The former Carlyle Group CEO came out on top of the Trump-friendly GOP field after a controversial nominating process.

Glenn Youngkin will become the Republican nominee for governor in Virginia after fellow businessman Pete Snyder conceded following a full day of ballot counting.

Youngkin, a former private equity executive, will face whomever Democrats nominate in their own primary next month.

“While certainly would have preferred a W, I send my heartfelt congratulations to @glennyoungkin on a tremendous race + deserved win. He + the ticket have my 100% support. Grateful to @Bursonsnyder + entire team. Love you all + our big family that is the VA GOP,” Snyder said in a tweet, conceding the race.

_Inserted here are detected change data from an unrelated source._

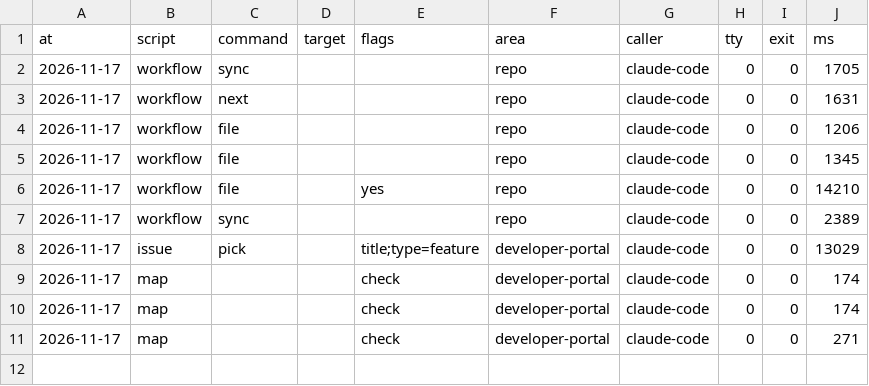
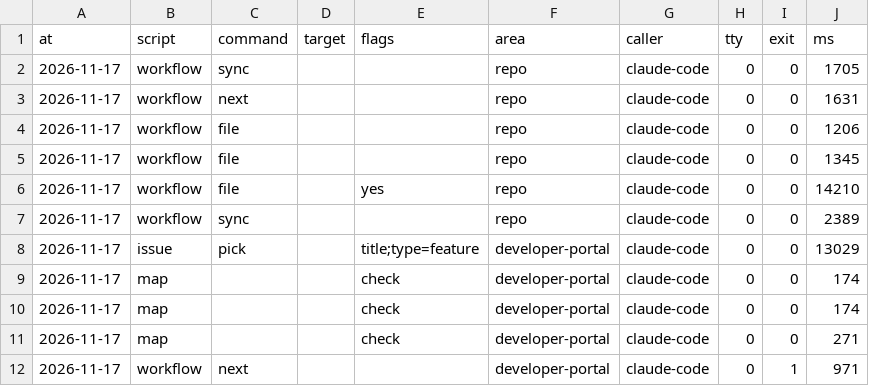
Before and after one commit to xfontr/joinery, a CSV file: data/telemetry/scripts/feature--developer-portal--474-visitor-view-structure.csv, drawn as a sheet.

```diff
--- a/data/telemetry/scripts/feature--developer-portal--474-visitor-view-structure.csv
+++ b/data/telemetry/scripts/feature--developer-portal--474-visitor-view-structure.csv
@@ -11 +11,2 @@ at,script,command,target,flags,area,caller,tty,exit,ms
 2026-11-17,map,,,check,developer-portal,claude-code,0,0,271
+2026-11-17,workflow,next,,,developer-portal,claude-code,0,1,971
```
Also changed, not shown: 10 other files.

Seven candidates competed for the GOP nomination in an unusual and controversial “unassembled convention” held Saturday, when some 28,000 Republican voters and activists cast weighted and rank-choiced ballots at dozens of locations across the state after the party opted against a standard primary.

Youngkin, 54, retired as co-CEO of the private equity giant Carlyle Group last year and turned his focus to politics. His personal wealth helped seed his bid for the GOP nomination. He loaned himself $5.5 million in the first quarter of 2021, according to the most recently available campaign finance disclosures.

Virginia’s off-year gubernatorial election, which always takes place the year after a presidential vote, is often read as a bellwether of the national mood a year into a new presidential term.

Democrats currently control both chambers of the Virginia Legislature and every office in the state, including the governorship, but its constitution prohibits governors from seeking a second consecutive term. Former Gov. Terry McAuliffe is the favorite in his party’s June 8 primary.

Among Republicans, all leading candidates aligned themselves with former President Donald Trump, including Youngkin and Snyder — a longtime Republican donor who chaired Mitt Romney’s 2012 presidential campaign in Virginia — despite both having backgrounds in the more establishment-friendly country club wing of the GOP.

In some ways, Youngkin’s play for Trump supporters was tame when compared against some rivals. State Sen. Amanda Chase, for example, was censured by her colleagues for her incendiary rhetoric and forced to sit in a plexiglass box because she refused to wear a mask under pandemic protocols — all while embracing the “Trump in heels” label affixed to her.

Youngkin found more substantive ways to tie himself to the former president. One TV ad featured footage of Trump singling out Youngkin by name for credit on a trade deal with China. “Glenn Youngkin of Carlyle,” Trump is seen saying from the White House. “Great group.”

He also launched an “election integrity” task force and five-point plan, ideas that resonate with voters who believe Trump’s lie that the 2020 election was stolen from him. In the final days before the convention, Youngkin campaigned with Sen. Ted Cruz, R-Texas, who has become a prominent Trump ally.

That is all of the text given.